Remember the lesson Archimedes taught us? In the case of a helium gas balloon, the Archimedes principle means that the larger the helium balloon, the more air it displaces, and that means the more lifting force the helium will create. Well, cold night air causes a helium balloon to shrink, thanks to something scientists call Charles’s Law. In practical terms, Charles’s Law means nighttime temperatures send gas balloons on a beeline for the ground—something that makes a balloon pilot cringe.
In early 1999, at least four groups of balloon enthusiasts prepared separate attacks on the around-the-world record. One of them, the Breitling Orbiter 3, took off from Switzerland on March 1 and headed south into the high-altitude winds near the equator. Nineteen days later, the balloon and its two crew members, Bertrand Piccard and Brian Jones, crossed over Mauritania, North Africa, and the same line of longitude they had departed from in Switzerland. It was the first time a balloon had finished a nonstop flight around the globe without refueling. The last great ballooning feat had been conquered!

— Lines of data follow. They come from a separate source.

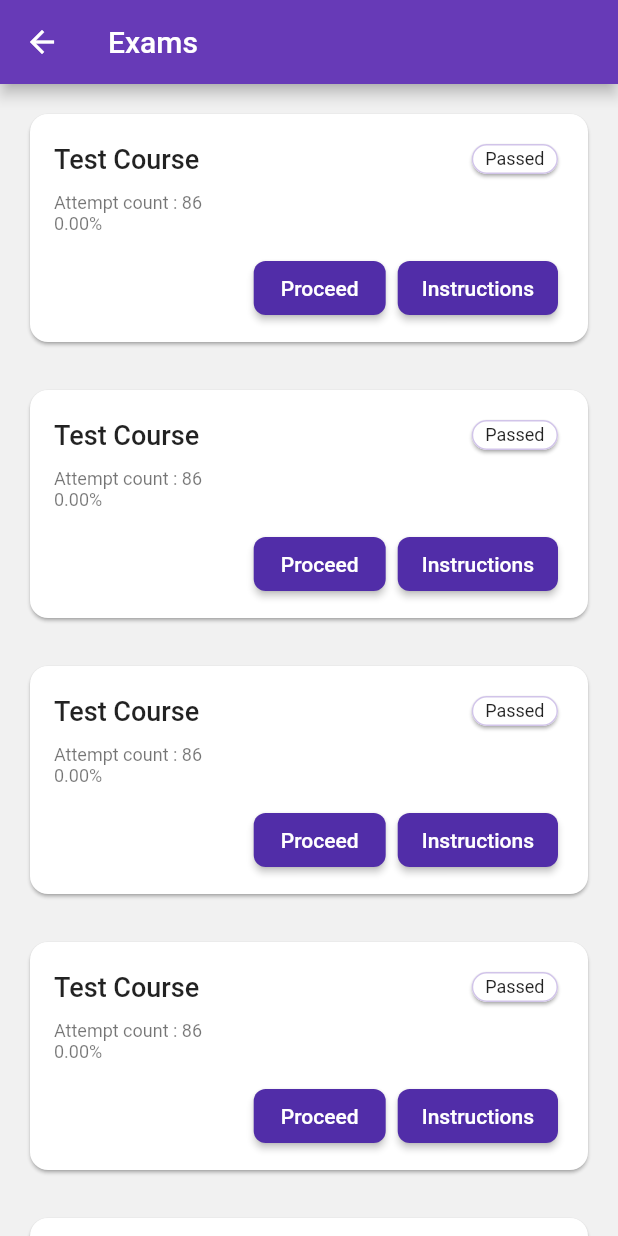
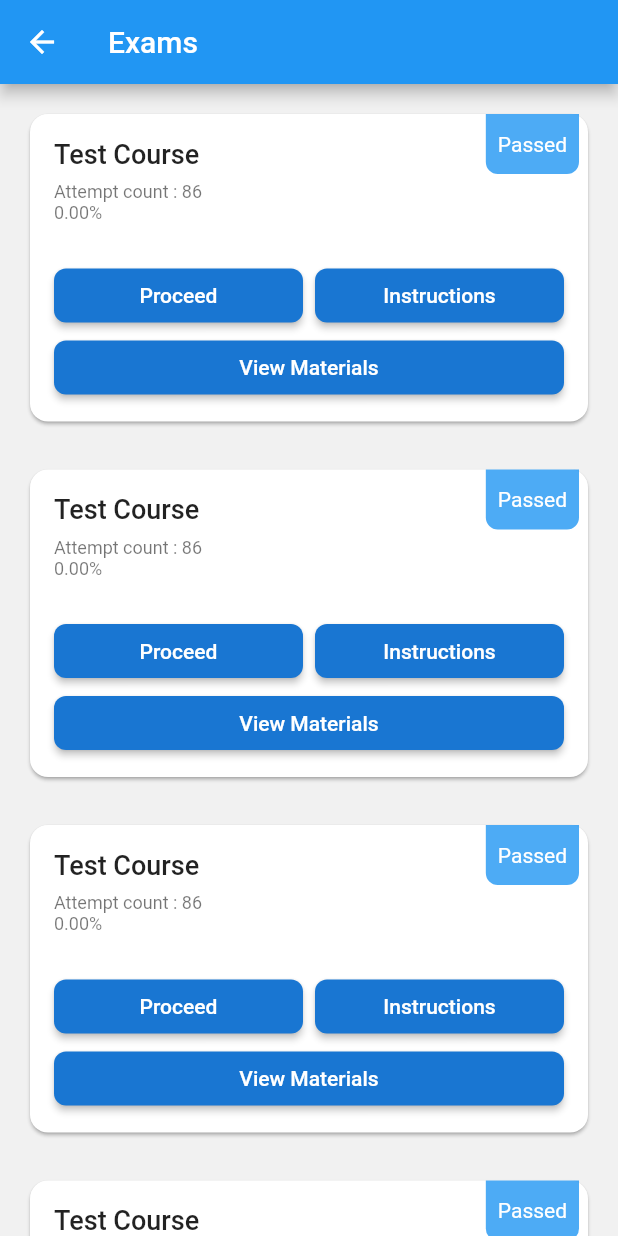
Before and after one commit to logblythe/hr_max, a Flutter app: the ExamsScreen screen opened by its route, on a phone screen of 412 x 824 dp. Run offline on Flutter 3.47's test engine with Material 2 defaults, Android fonts, the phone set to English and light mode, and no system bars; our stand-ins replace charts_flutter; missing offline and left inert: pdf_flutter.

```diff
--- a/lib/main.dart
+++ b/lib/main.dart
@@ -17,13 +17,13 @@ class MyApp extends StatelessWidget {
       providers: providers,
       child: MaterialApp(
         title: APP_TITLE,
-        theme: ThemeData(
+       /* theme: ThemeData(
           accentColor: Color(0xFF512DA8),
           primaryColorDark: Color(0xFF512DA8),
           primaryColorLight: Color(0xFFD1C4E9),
           primaryColor: Color(0xFF673AB7),
 //          accentColor: Color(0xFFE040FB),
-        ),
+        ),*/
         home: LoginScreen(),
         onGenerateRoute: (settings) => Router.generateRoute(settings),
         navigatorKey: navigatorKey,
--- a/lib/ui/screens/exam/widgets/exam_card.dart
+++ b/lib/ui/screens/exam/widgets/exam_card.dart
@@ -1,4 +1,5 @@
 import 'package:flutter/material.dart';
+import 'package:flutter/rendering.dart';
 import 'package:hrmax/core/constants/constants.dart';
 import 'package:hrmax/ui/widgets/button.dart';
 
@@ -6,12 +7,16 @@ class ExamCard extends StatelessWidget {
   final int index;
   final Function onProcess;
   final Function onInstructions;
+  final Function onViewMaterials;
 
-  ExamCard({this.index, this.onProcess,this.onInstructions});
+  ExamCard(
+      {this.index, this.onProcess, this.onInstructions, this.onViewMaterials});
 
   @override
   Widget build(BuildContext context) {
-    return Container(
+    return Stack(
+      children: <Widget>[
+        Container(
           margin: EdgeInsets.only(bottom: 8, left: 16, right: 16, top: 16),
           child: Card(
             shape: RoundedRectangleBorder(
@@ -30,61 +35,74 @@ class ExamCard extends StatelessWidget {
                       children: <Widget>[
                         Text(
                           "Test Course",
-                      style:
-                          TextStyle(fontSize: 18, fontWeight: FontWeight.w500),
+                          style: TextStyle(
+                              fontSize: 18, fontWeight: FontWeight.w500),
                         ),
-                    Card(
-                      shape: RoundedRectangleBorder(
-                        borderRadius: BorderRadius.circular(32),
-                      ),
-                      shadowColor: Colors.grey,
-                      child: Container(
-                        padding:
-                            EdgeInsets.symmetric(vertical: 2, horizontal: 8),
-                        decoration: BoxDecoration(
-                            border: Border.all(
-                                color: Theme.of(context).primaryColorLight),
-                            borderRadius: BorderRadius.circular(16)),
-                        child: Text(
-                          "Passed",
-                          style: TextStyle(fontSize: 12),
-                        ),
-                      ),
-                    )
                       ],
                     ),
                   ),
                   Text("Attempt count : 86 ",
                       style: Theme.of(context).textTheme.caption),
                   Text("0.00%", style: Theme.of(context).textTheme.caption),
-              Container(
-                margin: EdgeInsets.only(top: 12, bottom: 12),
-                child: Row(
-                  mainAxisAlignment: MainAxisAlignment.end,
+                  SizedBox(height: 24),
+                  Row(
+                    mainAxisAlignment: MainAxisAlignment.spaceEvenly,
                     children: <Widget>[
-                    Padding(
-                      padding: const EdgeInsets.symmetric(horizontal: 4),
+                      Flexible(
+                        flex:1,
+                        child: Container(
+                          width: double.infinity,
                           child: Button(
                             label: Proceed,
                             onPressed: onProcess,
                           ),
                         ),
-                    Padding(
-                      padding: const EdgeInsets.symmetric(
-                        horizontal: 4,
                       ),
+                      SizedBox(width: 8),
+                      Flexible(
+                        flex: 1,
+                        child: Container(
+                          width: double.infinity,
                           child: Button(
                             label: Instructions,
-                        onPressed:onInstructions,
+                            onPressed: onInstructions,
+                          ),
                         ),
                       )
                     ],
+                  ),
+                  Container(
+                    width: double.infinity,
+                    margin: EdgeInsets.only(bottom: 12),
+                    child: Button(
+                      label: VIEW_READING_MATERIALS,
+                      onPressed: onViewMaterials,
                     ),
                   )
                 ],
               ),
             ),
           ),
+        ),
+        Positioned(
+          right: 26,
+          top: 20,
+          child: Container(
+            padding: EdgeInsets.symmetric(vertical: 12, horizontal: 8),
+            decoration: BoxDecoration(
+                color: Theme.of(context).accentColor.withOpacity(0.8),
+                borderRadius: BorderRadius.only(
+                    bottomLeft: Radius.circular(8),
+                    bottomRight: Radius.circular(8))),
+            child: Text(
+              "Passed",
+              style: Theme.of(context).textTheme.bodyText2.copyWith(
+                    color: Colors.white,
+                  ),
+            ),
+          ),
+        )
+      ],
     );
   }
 }
--- a/lib/ui/widgets/question/multi_select_question.dart
+++ b/lib/ui/widgets/question/multi_select_question.dart
@@ -3,6 +3,7 @@ import 'package:hrmax/network/models/options.dart';
 import 'package:hrmax/network/models/question.dart';
 import 'package:hrmax/ui/screens/question/widgets/question_timer.dart';
 import 'package:hrmax/ui/shared/ui_helpers.dart';
+import 'package:hrmax/utils.dart';
 
 class MultiSelectQuestion extends StatefulWidget {
   final Question question;
@@ -47,7 +48,10 @@ class _MultiSelectQuestionState extends State<MultiSelectQuestion>
         } else {
           selectedAnswers[option.id] = false;
         }
-        if(widget.selectedOption.length==2){
+
+        List<int> correctAnswers = widget.question.correctAnswer;
+        List<int> answers = widget.selectedOption.map((e) => e.id).toList();
+        if (areListsEqual(correctAnswers,answers)) {
           setState(() {
             _correct=true;
           });
--- a/pubspec.yaml
+++ b/pubspec.yaml
@@ -19,6 +19,8 @@ dependencies:
   shared_preferences:
   provider:
   charts_flutter: ^0.9.0
+  pdf_flutter:
+
 
 
 
```
Also changed, not shown: lib/core/constants/constants.dart (+5 -4 lines), lib/ui/screens/exam/exams_screen.dart (+15 -3 lines), lib/ui/screens/exam/widgets/reading_material.dart (added, +26 -0 lines), lib/ui/screens/question/questions_screen.dart (+4 -4 lines), lib/ui/screens/question/widgets/reading_material_dialog.dart (added, +48 -0 lines), lib/ui/screens/result_screen.dart (+41 -2 lines), lib/ui/widgets/text_button.dart (added, +19 -0 lines), lib/utils.dart (added, +12 -0 lines), pubspec.lock. Lines whose indentation alone changed are shown as unchanged.
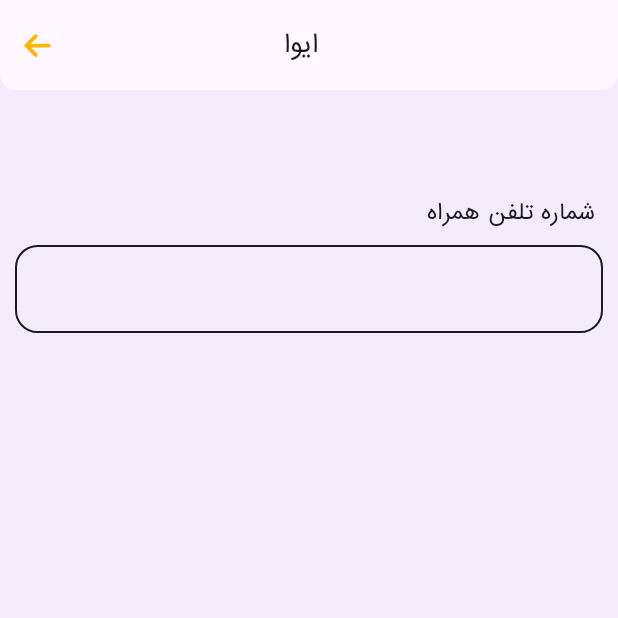
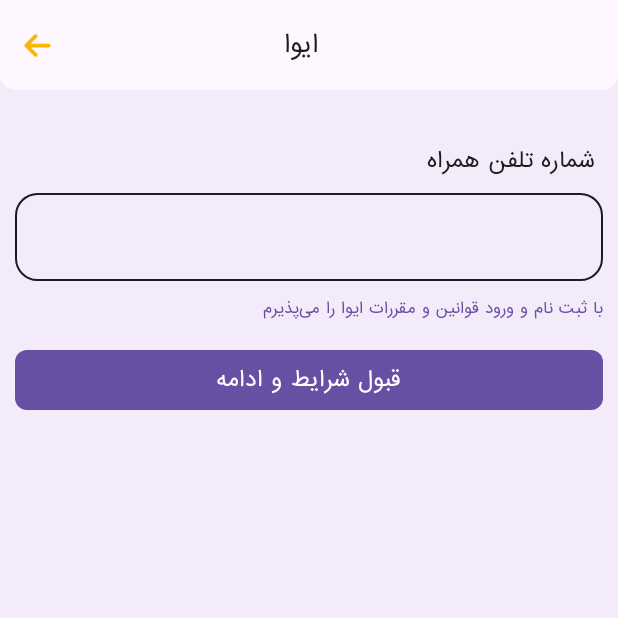
Before and after one commit to amirMohammadShirin/sweetiva, an Android app built with Jetpack Compose: the screen it shows after launch (MainActivity), after a tap on "ورود", on a phone screen of 412 x 824 dp, the top half of it. Run offline under Robolectric (Android 15) with nearby library versions, the phone set to English and light mode, and no system bars; our stand-ins replace Dagger/Hilt's generated code, constraintlayout-compose.

Commit message:
change primary button

```diff
--- a/core/designsystem/src/main/kotlin/com/sweet/iva/core/designsystem/component/Button.kt
+++ b/core/designsystem/src/main/kotlin/com/sweet/iva/core/designsystem/component/Button.kt
@@ -7,6 +7,7 @@ import androidx.compose.foundation.layout.RowScope
 import androidx.compose.foundation.layout.padding
 import androidx.compose.foundation.layout.size
 import androidx.compose.foundation.layout.sizeIn
+import androidx.compose.foundation.shape.RoundedCornerShape
 import androidx.compose.material3.Button
 import androidx.compose.material3.ButtonColors
 import androidx.compose.material3.ButtonDefaults
@@ -38,7 +39,7 @@ import com.sweet.iva.core.designsystem.theme.AppTheme
 @Composable
 fun AppButton(
     onClick: () -> Unit,
-    modifier: Modifier = Modifier,
+    modifier: Modifier,
     enabled: Boolean = true,
     contentPadding: PaddingValues = ButtonDefaults.ContentPadding,
     colors: ButtonColors = ButtonDefaults.buttonColors(
@@ -52,6 +53,7 @@ fun AppButton(
         enabled = enabled,
         colors = colors,
         contentPadding = contentPadding,
+        shape = RoundedCornerShape(8.dp),
         content = content
     )
 }
@@ -63,7 +65,7 @@ fun AppPrimaryButton(
     enabled: Boolean = true,
     text: String
 ) {
-    Button(
+    AppButton(
         onClick = onClick,
         modifier = modifier,
         enabled = enabled
--- a/feature/login/src/main/java/com/sweet/iva/feature/login/phoneEntry/model/PhoneEntryUiModel.kt
+++ b/feature/login/src/main/java/com/sweet/iva/feature/login/phoneEntry/model/PhoneEntryUiModel.kt
@@ -1,8 +1,9 @@
 package com.sweet.iva.feature.login.phoneEntry.model
 
 data class PhoneEntryUiModel(
-    val phoneNumberModel: PhoneNumberModel = PhoneNumberModel()
+    val phoneNumberModel: PhoneNumberModel = PhoneNumberModel(),
 )
+
 
 data class PhoneNumberModel(
     val value: String = "",
--- a/feature/login/src/main/java/com/sweet/iva/feature/login/phoneEntry/view/PhoneEntryScreen.kt
+++ b/feature/login/src/main/java/com/sweet/iva/feature/login/phoneEntry/view/PhoneEntryScreen.kt
@@ -1,15 +1,23 @@
 package com.sweet.iva.feature.login.phoneEntry.view
 
 import androidx.compose.foundation.layout.Spacer
+import androidx.compose.foundation.layout.fillMaxSize
 import androidx.compose.foundation.layout.fillMaxWidth
 import androidx.compose.foundation.layout.height
+import androidx.compose.foundation.rememberScrollState
+import androidx.compose.foundation.verticalScroll
 import androidx.compose.material3.MaterialTheme
+import androidx.compose.material3.ProvideTextStyle
+import androidx.compose.material3.Text
 import androidx.compose.runtime.Composable
 import androidx.compose.ui.Modifier
+import androidx.compose.ui.text.style.TextAlign
 import androidx.compose.ui.unit.dp
 import androidx.constraintlayout.compose.ConstraintLayout
+import androidx.constraintlayout.compose.Dimension
 import androidx.hilt.navigation.compose.hiltViewModel
 import com.sweet.iva.core.designsystem.component.AppBackground
+import com.sweet.iva.core.designsystem.component.AppPrimaryButton
 import com.sweet.iva.core.designsystem.component.AppTextField
 import com.sweet.iva.core.designsystem.component.AppToolbar
 import com.sweet.iva.core.designsystem.component.ThemePreviews
@@ -21,6 +29,7 @@ import com.sweet.iva.feature.login.R
 import com.sweet.iva.feature.login.phoneEntry.model.PhoneEntryAction
 import com.sweet.iva.feature.login.phoneEntry.model.PhoneEntryEvent
 import com.sweet.iva.feature.login.phoneEntry.model.PhoneEntryUiModel
+import com.sweet.iva.feature.login.phoneEntry.model.PhoneNumberModel
 import com.sweet.iva.feature.login.phoneEntry.viewmodel.PhoneEntryViewModel
 
 /**
@@ -38,9 +47,27 @@ class PhoneEntryScreen : BaseScreen<PhoneEntryUiModel, PhoneEntryAction, PhoneEn
 
         val viewModel = viewModel()
 
-        ConstraintLayout {
+        PhoneNumberEntryContent(
+            onToolbarIconClicked = { viewModel.navigateBack() },
+            phoneNumber = state.phoneNumberModel,
+            onPhoneNumberChanged = { viewModel.process(PhoneEntryAction.OnPhoneNumberChanged(it)) }
+        )
 
-            val (toolbarRef, phoneNumberRef, topSpacerRef) = createRefs()
+    }
+
+    @Composable
+    private fun PhoneNumberEntryContent(
+        phoneNumber: PhoneNumberModel,
+        onToolbarIconClicked: () -> Unit,
+        onPhoneNumberChanged: (value: String) -> Unit
+    ) {
+        ConstraintLayout(
+            modifier = Modifier
+                .fillMaxSize()
+                .verticalScroll(rememberScrollState())
+        ) {
+
+            val (toolbarRef, phoneNumberRef, topSpacerRef, termsRef, btnEnterRef) = createRefs()
 
             AppToolbar(
                 modifier = Modifier
@@ -52,9 +79,7 @@ class PhoneEntryScreen : BaseScreen<PhoneEntryUiModel, PhoneEntryAction, PhoneEn
                     .fillMaxWidth(),
                 toolbarTitle = "ایوا",
                 leftIcon = R.drawable.ic_arrow_left,
-                onLeftIconClicked = {
-                    viewModel.navigateBack()
-                }
+                onLeftIconClicked = onToolbarIconClicked
             )
 
             Spacer(
@@ -64,7 +89,7 @@ class PhoneEntryScreen : BaseScreen<PhoneEntryUiModel, PhoneEntryAction, PhoneEn
                         start.linkTo(parent.start)
                         end.linkTo(parent.end)
                     }
-                    .height(50.dp)
+                    .height(MaterialTheme.dimens.largeGap)
             )
 
             AppTextField(
@@ -75,17 +100,43 @@ class PhoneEntryScreen : BaseScreen<PhoneEntryUiModel, PhoneEntryAction, PhoneEn
                         end.linkTo(parent.end, MaterialTheme.dimens.defaultGap)
                     }
                     .fillMaxWidth(),
-                value = state.phoneNumberModel.value,
-                onValueChange = {
-                    viewModel.process(PhoneEntryAction.OnPhoneNumberChanged(it))
-                },
-                isError = !state.phoneNumberModel.errorMessage.isNullOrEmpty(),
-                supportingText = state.phoneNumberModel.errorMessage,
+                value = phoneNumber.value,
+                onValueChange = onPhoneNumberChanged,
+                isError = !phoneNumber.errorMessage.isNullOrEmpty(),
+                supportingText = phoneNumber.errorMessage,
                 label = "شماره تلفن همراه"
             )
 
+
+            ProvideTextStyle(value = MaterialTheme.typography.labelSmall) {
+                Text(
+                    modifier = Modifier
+                        .constrainAs(termsRef) {
+                            top.linkTo(phoneNumberRef.bottom)
+                            start.linkTo(phoneNumberRef.start,MaterialTheme.dimens.defaultGap)
+                            end.linkTo(phoneNumberRef.end,MaterialTheme.dimens.defaultGap)
+                            width = Dimension.fillToConstraints
+                        },
+
+                    textAlign = TextAlign.End,
+                    color = MaterialTheme.colorScheme.primary,
+                    text = "با ثبت نام و ورود قوانین و مقررات ایوا را می\u200Cپذیرم"
+                )
+            }
+
+            AppPrimaryButton(
+                modifier = Modifier
+                    .constrainAs(btnEnterRef) {
+                        top.linkTo(termsRef.bottom, MaterialTheme.dimens.largeGap)
+                        start.linkTo(phoneNumberRef.start,MaterialTheme.dimens.defaultGap)
+                        end.linkTo(phoneNumberRef.end,MaterialTheme.dimens.defaultGap)
+                        width = Dimension.fillToConstraints
+                    },
+                onClick = { },
+                text = "قبول شرایط و ادامه"
+            )
+
         }
-
     }
 
     @ThemePreviews
@@ -95,7 +146,11 @@ class PhoneEntryScreen : BaseScreen<PhoneEntryUiModel, PhoneEntryAction, PhoneEn
             AppBackground(modifier = Modifier) {
 
             }
-            Content(state = PhoneEntryUiModel())
+            PhoneNumberEntryContent(
+                phoneNumber = PhoneNumberModel(),
+                onToolbarIconClicked = { },
+                onPhoneNumberChanged = {}
+            )
         }
     }
 
```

In 1982, a California truck driver made news with a gas balloon flight of his own. Larry Walters of North Hollywood filled 45 weather balloons with helium, attached them to an aluminum lawn chair, and took off. Equipped with a pellet pistol, a parachute, a CB radio, and a large bottle of soda, Walters floated to 16,000 feet in the middle of busy airline routes. An airfine pilot reported the floating lawn chair to air-traffic controllers, who alerted police. When Walters started to get numb from the cold and the thin air, he used the pellet gun to shoot some balloons and begin his descent On landing, his contraption got tangled in power lines and caused a neighborhood-wide electrical blackout The FAA fined Walters $4,000 for operating without the proper paperwork and for not staying in radio contact with air-traffic controllers. Don’t try this at home, kids!